The website of a particular juicery advises customers that any dizziness, fatigue, hunger, and diarrhea are all signs that the cleanse is working. The worse you feel, the more toxins you had in your body to clean out. All this pain is just your body fighting to purify you. Last time I checked, this is supposed to be a diet, not an exorcism. No weight loss method should put the body in such a volatile state.
Speaking of “cleansing,” there is no scientific evidence that juicing can detoxify your body. In fact, the human body’s organ systems have evolved over the past 2.3 million years to expel toxic substances. Your liver, kidney, and intestine have detox covered and do not need any help from juice. If anything, a cleanse is toxic. In starvation mode, your body breaks up your muscle mass for energy into ammonia and uric acid, two toxic compounds, and flushes them into the blood stream. In addition, the previously discussed blood sugar fluctuations can damage the kidney’s ability to filter blood. Thank goodness your organs are there to detox you from the effects of your “detox.”
After reading all of this, I know what last shred of hope you’re holding onto. You just want to lose weight. If you can drop ten pounds, you’ll unabashedly take the risks. You will drop ten pound or so, there’s no denying that. Of course you’re going to lose weight when depriving yourself of fat/protein and eating only 1,000 calories. Oh, and guess what? You’re going to gain back fifteen. A juice cleanse wreaks havoc on your metabolism. In starvation mode, your body is preparing itself to be more thrifty with food that will be ingested later so that calories will not be burnt up as easily as before. Like I said, the human body has evolved a system of checks and balances to keep everything in order. That includes slowing down your metabolism when an extreme caloric reduction occurs to prevent starvation. As soon as you start eating normal food, your body will hold onto those calories. You’ll gain all that weight back and then some. Repeated cycling through weights can permanently slow the metabolism, making it even more difficult to achieve and maintain weight loss.

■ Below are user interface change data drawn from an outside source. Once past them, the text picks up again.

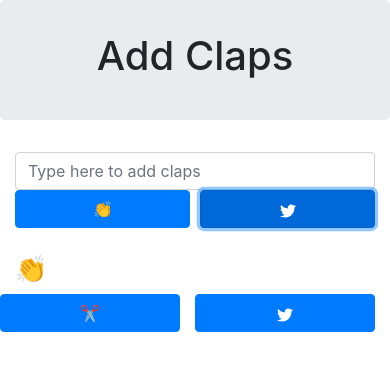
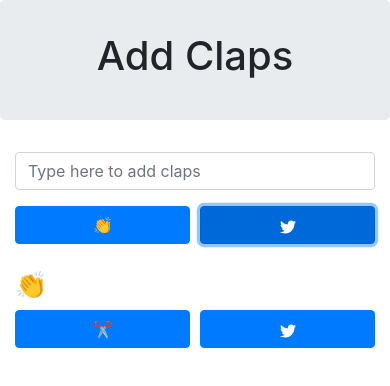
Before and after one commit to axschech/add-claps-react, a React (Create React App) app: page / in a window 390 px wide. Both pictures are taken after a click on the button 287 px from the left and 209 px from the top of the page. Shown: the top 386 px of the page. Built offline with nearby package versions, Linux system fonts and the light colour scheme.

Commit message:
Fix margin - also fixing spacing

```diff
--- a/public/index.html
+++ b/public/index.html
@@ -30,15 +30,10 @@
     		line-height: 50px;
     	}
 
-      .clapText .col {
-        margin: 0;
-        padding: 0 15px 0 0;
-      }
-
       .emoticon-image {
         width:16px;
         height:18px;
-        fill: white;
+        fill: #fff;
       }
     </style>
     <title>React App</title>
--- a/src/components/Input.tsx
+++ b/src/components/Input.tsx
@@ -48,7 +48,7 @@ export const Input = (props:InputProps) => {
         setValue('')
     }}>
             <div className='form-row align-items-center mb-3'>
-                <div className='col-sm-8'>
+                <div className='col-md-8 m-xl-0 m-lg-0 m-md-0 mb-sm-3 mb-3'>
                     <input
                         type="text"
                         value={value}
@@ -61,7 +61,7 @@ export const Input = (props:InputProps) => {
                     <button type="submit" className='btn btn-primary btn-block'>{EMOTE}</button>
                 </div>
                 <div className='col'>
-                    <Tweet className={'btn btn-primary btn-block'} value={value} setValue={passClaps} />
+                    <Tweet className={'btn btn-primary btn-block'} value={addClaps(value)} setValue={passClaps} />
                 </div>
             </div>
         </form>
--- a/src/components/List.tsx
+++ b/src/components/List.tsx
@@ -10,7 +10,7 @@ export const ListItem = (props:ListItemProps) => {
     const rawElement = useRef(null)
 
     return <div className='clapText' ref={rawElement}>
-        <div className='row align-items-center'>
+        <div className='form-row align-items-center'>
             <span className='col-sm-8'>{props.item}</span>
             <span className='col'><Select element={rawElement} /></span>
             <span className='col'><Tweet value={props.item} className={'btn btn-primary btn-block'} /></span>
```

Many people notice that their body feels more “flabby”, for lack of a better word, after a juice cleanse. The new flab is explained by how your body has depleted all of its primary energy stores during this extreme low calorie diet and has turned to breaking down muscle mass for fuel. The ratio of fat to lean body mass increases, causing one to see “pooch” in areas they did not see it before. Also, lean body mass is needed to help fuel the metabolism. Losing muscle mass slows your metabolism and stunts future weight loss attempts.

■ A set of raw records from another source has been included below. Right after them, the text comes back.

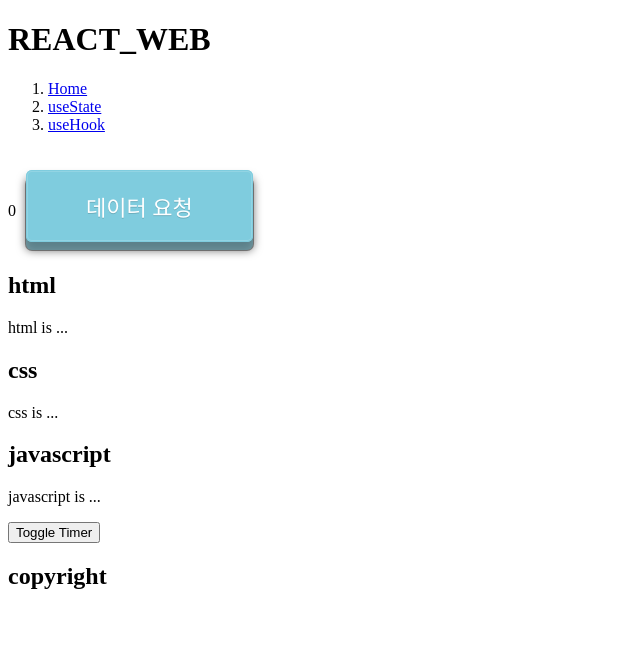
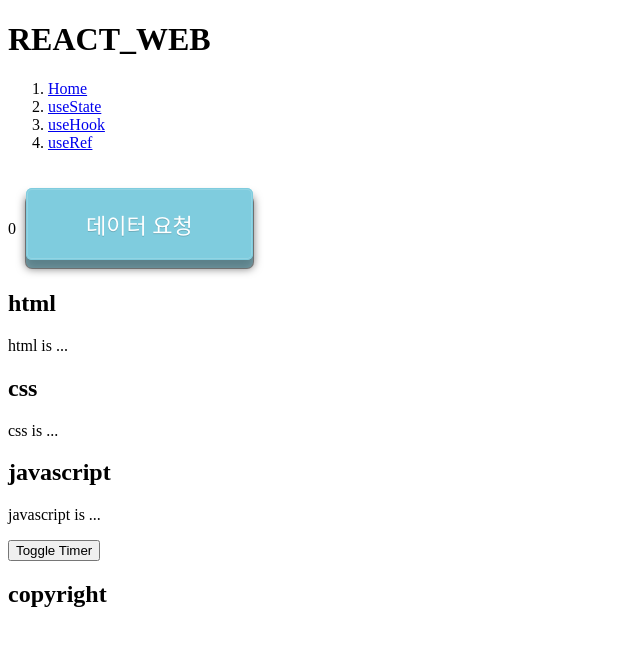
Before and after one commit to hojae-lee/react_v18_apple, a React (Create React App) app: page / in a window 1280 px wide. Shown: the top 646 px of the page, without its empty margins (0-640 px from the left). Built offline with nearby package versions, Linux system fonts and the light colour scheme.

Commit message:
update : Nav 루프문으로 변경

```diff
--- a/src/App.js
+++ b/src/App.js
@@ -9,6 +9,7 @@ import Contents from "./layouts/home/Contents";
 import Timer from "./components/Timer";
 import UseStateInfo from "./layouts/sample/UseStateInfo";
 import UseHookInfo from "./layouts/sample/UseHookInfo";
+import UseRefInfo from "./layouts/sample/UseRefInfo";
 
 function App() {
   const [show, setShow] = useState(false);
@@ -21,6 +22,7 @@ function App() {
         <Route path="/" element={<Contents />}></Route>
         <Route path="/useState" element={<UseStateInfo />}></Route>
         <Route path="/useHook" element={<UseHookInfo />}></Route>
+        <Route path="/useRef" element={<UseRefInfo />}></Route>
         <Route path="*" element={<NotFound />}></Route>
       </Routes>
       <div>
--- a/src/layouts/Nav.js
+++ b/src/layouts/Nav.js
@@ -1,19 +1,37 @@
 import { Link } from "react-router-dom";
 
 function Nav() {
+  const routes = [
+    {
+      link: "/",
+      title: "Home",
+    },
+    {
+      link: "/useState",
+      title: "useState",
+    },
+    {
+      link: "/useHook",
+      title: "useHook",
+    },
+    {
+      link: "/useRef",
+      title: "useRef",
+    },
+  ];
+  const temp = [];
+
+  for (let i = 0; i < routes.length; i++) {
+    temp.push(
+      <li key={routes[i].title}>
+        <Link to={routes[i].link}>{routes[i].title}</Link>
+      </li>
+    );
+  }
+
   return (
     <nav>
-      <ol>
-        <li>
-          <Link to="/">Home</Link>
-        </li>
-        <li>
-          <Link to="/useState">useState</Link>
-        </li>
-        <li>
-          <Link to="/useHook">useHook</Link>
-        </li>
-      </ol>
+      <ol>{temp}</ol>
     </nav>
   );
 }
```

There you have it: no detox, no improved digestion, no increased absorption of vitamins/minerals, no mental clarity, and certainly no weight loss.
Sorry to burst your bubble, but now you see that juice cleanses are useless as well as dangerous. There’s nothing magical about juicing, which teaches us all a valuable lesson: there’s no magic in healthy eating. A balanced diet packed with whole grains, lean proteins, fruits, and vegetables is the way to look your best. Let me clarify that it is okay to drink juice as part of a meal, just not your entire meal.

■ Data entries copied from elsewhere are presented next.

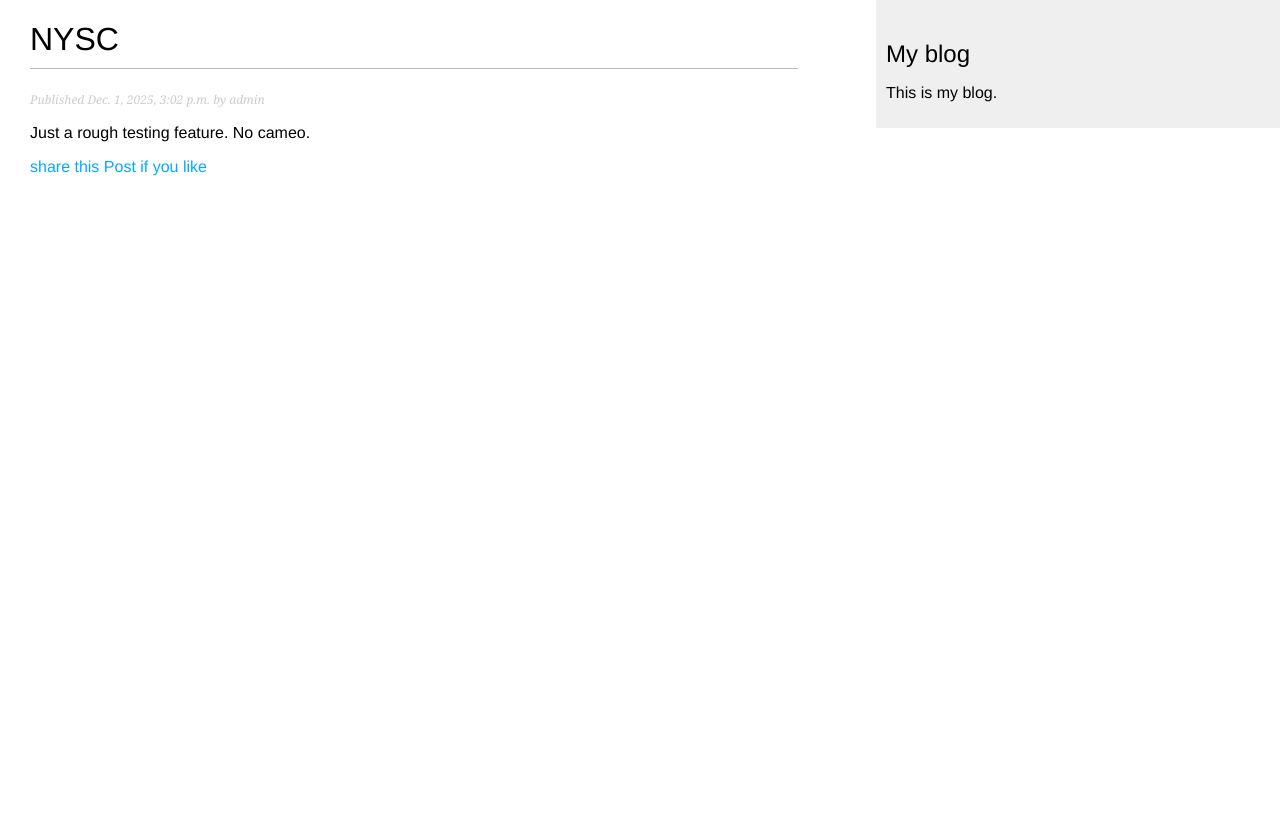
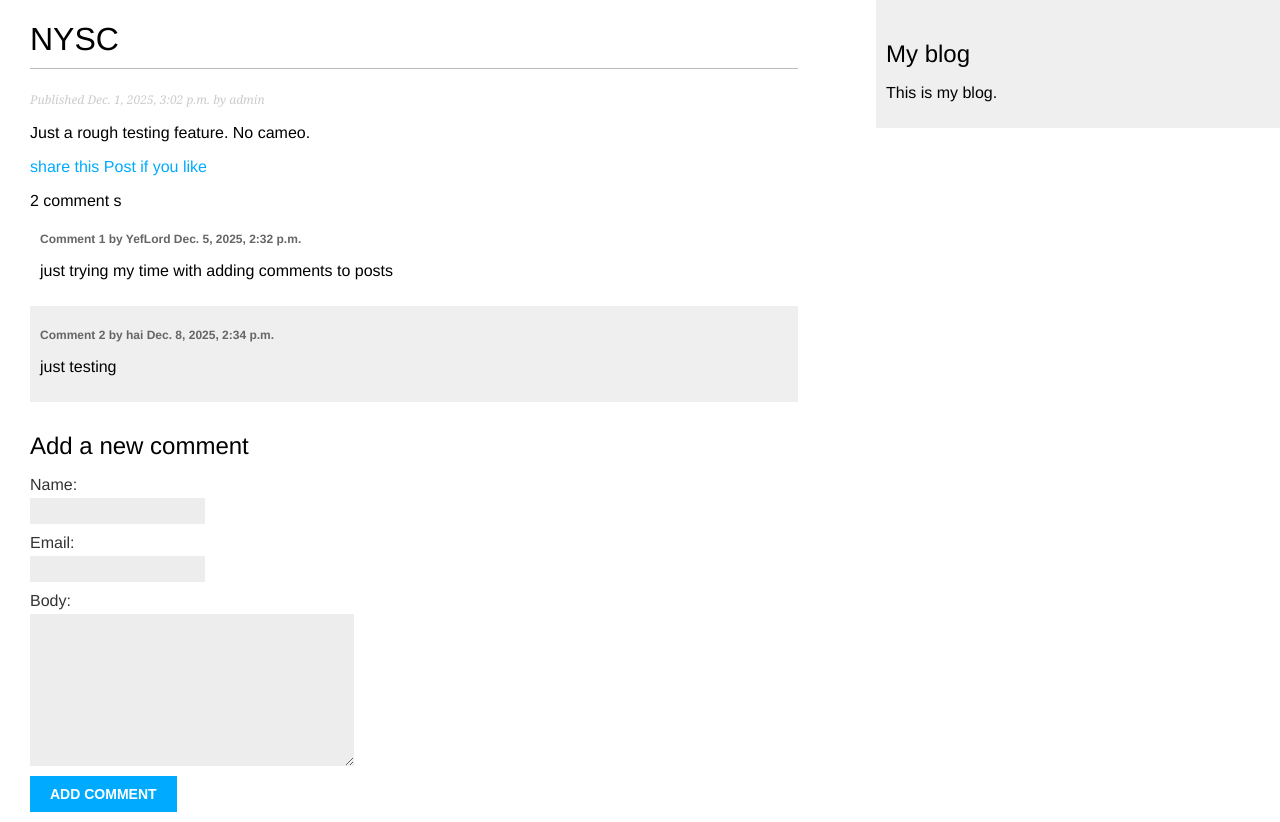
Before and after one commit to Apelumi/BlogApp, a Django app: a page that uses mysite/blog/templates/blog/post/detail.html in a window 1280 px wide. Before the commit the page ends 176 px from the top, so only its background shows below. Run offline with Django 5.2, Linux system fonts and the light colour scheme; data comes from the database, SQL or seed files in the repository; both versions use the stored data as it was after the commit.

Commit message:
Introduction of comments and displaying our comments in our detail view

```diff
--- a/mysite/blog/form.py
+++ b/mysite/blog/forms.py
@@ -1,5 +1,7 @@
 from django import forms
+from .models import Comment
 
+# this is a Form rendering only
 class EmailPostForm(forms.Form):
     name = forms.CharField(max_length=25)
     email = forms.EmailField()
@@ -8,3 +10,9 @@
         required=False,
         widget=forms.Textarea
     )
+
+#this is the modelform for our form
+class CommentModelForm(forms.ModelForm):
+    class Meta:
+        model = Comment
+        fields = ['name', 'email', 'body']
--- a/mysite/blog/models.py
+++ b/mysite/blog/models.py
@@ -61,3 +61,25 @@
                 self.slug
                 ]
             )
+
+class Comment(models.Model):
+    post = models.ForeignKey(
+        Post,
+        on_delete = models.CASCADE,
+        related_name = 'comments'
+    )
+    name = models.CharField(max_length=90)
+    email = models.EmailField()
+    body = models.TextField()
+    created = models.DateTimeField(auto_now_add=True)
+    updated = models.DateTimeField(auto_now = True)
+    active = models.BooleanField(default=True)
+
+    class Meta:
+        ordering = ['created']
+        indexes = [
+            models.Index(fields = ['created'])
+        ]
+
+    def __str__(self):
+        return f"comments by {self.name} from {self.email} on {self.post}"
--- a/mysite/blog/templates/blog/post/detail.html
+++ b/mysite/blog/templates/blog/post/detail.html
@@ -9,4 +9,20 @@
         share this Post if you like
         </a>
     </p>
+
+    {% with comments.count as total_comments  %}
+        {{total_comments}} comment {{total_comments|pluralize}}
+    {% endwith %}
+    {% for comment in comments %}
+        <div class="comment">
+            <p class="info">
+            Comment {{ forloop.counter }} by {{ comment.name }}
+            {{ comment.created }}
+            </p>
+        {{ comment.body|linebreaks }}
+        </div>
+    {% empty %}
+        <p>There are no comments.</p>
+    {% endfor %}
+    {% include "blog/post/includes/comment_form.html" %}
 {% endblock %}
--- /dev/null
+++ b/mysite/blog/templates/blog/post/includes/comment_form.html
@@ -0,0 +1,6 @@
+<h2>Add a new comment</h2>
+<form action="{% url "blog:post_comment" post.id %}" method="post">
+    {{ form.as_p }}
+    {% csrf_token %}
+    <p><input type="submit" value="Add comment"></p>
+</form>
--- a/mysite/blog/urls.py
+++ b/mysite/blog/urls.py
@@ -9,5 +9,6 @@
         views.post_detail,
         name = "post_detail"
         ),
-    path("<int:post_id>/share/", views.post_share, name="post_share")
+    path("<int:post_id>/share/", views.post_share, name="post_share"),
+    path("<int:post_id>/comment/", views.post_comment, name = "post_comment")
 ]
--- a/mysite/blog/views.py
+++ b/mysite/blog/views.py
@@ -1,10 +1,11 @@
 from django.shortcuts import render, get_object_or_404
 from django.http import Http404, request
-from .models import Post
+from .models import Post, Comment
 from django.core.paginator import Paginator, EmptyPage, PageNotAnInteger
 from django.views.generic import ListView
-from .form import EmailPostForm
+from .forms import EmailPostForm, CommentModelForm
 from django.core.mail import send_mail
+from django.views.decorators.http import require_POST
 
 class PostListView(ListView):
     queryset = Post.published.all()
@@ -50,11 +51,19 @@
         slug = post,
         publish__year = year,
         publish__month = month,
-        publish__day = day)
+        publish__day = day
+    )
+    # this is to list the current active comments for this post
+    comments = post.comments.filter(active = True)
+
+    # form for users to comment
+    form = CommentModelForm()
     return render(
         request,
         'blog/post/detail.html',
-        {"post": post}
+        {"post": post,
+         "comments": comments,
+         "form": form}
     )
 
 # form rendering and form validation
@@ -98,3 +107,28 @@
          "form": form,
          "sent": sent}
     )
+
+@require_POST
+def post_comment(request, post_id):
+    post = get_object_or_404(
+        Post,
+        id = post_id,
+        status = Post.Status.PUBLISHED
+    )
+    comment = None
+    form = CommentModelForm(data = request.POST)
+    if form.is_valid():
+        #create comment without saving to the database
+        comment = form.save(commit=False)
+        # Assign the post to the comment
+        comment.post = post
+        # save the comment to the database
+        comment.save()
+
+    return render(
+        request,
+        "blog/post/comment.html",
+        {"post": post,
+         "forms": form,
+         "comment": comment}
+    )
```
Also changed, not shown: mysite/blog/admin.py (+7 -1 lines), mysite/blog/templates/blog/post/comment.html (added, +10 -0 lines), mysite/blog/templates/blog/post/list.html (+11 -0 lines), mysite/blog/migrations/0005_comments.py (added), mysite/blog/migrations/0006_comment_delete_comments_and_more.py (added), mysite/blog/migrations/0007_alter_comment_post.py (added), mysite/db.sqlite3.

Now that you have the scoop on juice cleanses, do yourself a favor: stop it. If you’re on a cleanse now, chuck that bottle (preferably at the head of the juicery’s creator) and eat a decent meal. How about some salmon, grilled veggies, and brown rice? At the very least, please stop posting pictures of your juice bottles to look cool. There’s nothing cool about giving yourself diarrhea, none of us need or want to know that.
Thanks so much for reading, friends. With this knowledge, I hope that you “flush” the juice cleanse and opt for a balanced diet and exercise instead.
Until next week,